If you are trying to connect to your MySQL instance on a virtual machine (VirtualBox / Ubuntu) and you are getting the following error :


ERROR 2003 (HY000): Can't connect to MySQL server on 'xx.xx.xx.xx' (10061)

There are two tiny little configurations that you might be missing:

1 – User’s Permissions to access MySQL from the host machine

 

By default all the users in MySQL are considered to be connecting from the local machine, not any remote host. So you should add a new user or giving the privileges to an existing user to be able to connect from your host machine or anywhere else. Here is how to do it:


GRANT ALL PRIVILEGES ON *.* TO 'new_user'@'host_name' IDENTIFIED BY 'new_password';

You could replace “host_name” by the real machine’s name or “%” to make it accessible by any host ( watch out for the security flaws if you going for a wildcard access)

2 – MySQL configuration

 

In the my.cnf file, you should specify for MySQL which IP address to bind to. So you can open up the my.cnf ( which in my case is located in : /etc/mysql/my.cnf) and edit the following line :

bind-address = 10.xxx.xx.xx

And this is the IP address of the Guest OS.

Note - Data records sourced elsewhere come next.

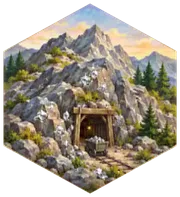
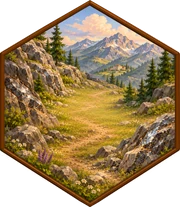
Nye malede felter (træ, korn, får, malm, ler, guld) og kort
Claude-Session: https://claude.ai/code/session_01MkFHTaE156qGzjCy9YYt21

diff --git a/js/render/tiles.js b/js/render/tiles.js
@@ -2,7 +2,7 @@
 // Metoderne blandes ind i Board3D (se board3d.js), så `this` er selve brættet.
 import * as THREE from 'three';
 import { K } from './constants.js';
-import { paintPasture, paintGold } from './textures.js';
+import { paintPasture } from './textures.js';
 import { TILE_IMAGES } from '../assets.js';
 
 export class TileParts {
@@ -82,7 +82,7 @@ export class TileParts {
     if (this._tmats[terrain]) return this._tmats[terrain];
     const key = { forest: 'wood', hills: 'brick', fields: 'wheat', mountains: 'ore', desert: 'desert', pasture: 'sheep' }[terrain];
     let tex;
-    if (terrain === 'gold') tex = paintGold(TILE_IMAGES.ore);
+    if (terrain === 'gold') tex = new THREE.TextureLoader().load(TILE_IMAGES.gold);
     else if (key && TILE_IMAGES[key]) { tex = new THREE.TextureLoader().load(TILE_IMAGES[key]); }
     else tex = new THREE.CanvasTexture(paintPasture());
     tex.colorSpace = THREE.SRGBColorSpace;

diff --git a/js/assets.js b/js/assets.js
@@ -16,6 +16,7 @@ export const TILE_IMAGES = {
   wheat: inline(IMG + 'tiles/wheat.webp'),   // kornmark
   ore: inline(IMG + 'tiles/ore.webp'),       // bjerge (bruges også tonet i guld til guldfelter)
   desert: inline(IMG + 'tiles/desert.webp'), // ørken
+  gold: inline(IMG + 'tiles/gold.webp'),     // guldfelt (Søfarere)
 };
 
 // Små billeder på råstofkortene (hånden, byggeknapperne, handel og havneskilte)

P.S.: This is with the assumption that the Network Adapter in the Virtual Machine is set to Bridged, so the host and guest OS are having separate IP addresses.

Hope it helps.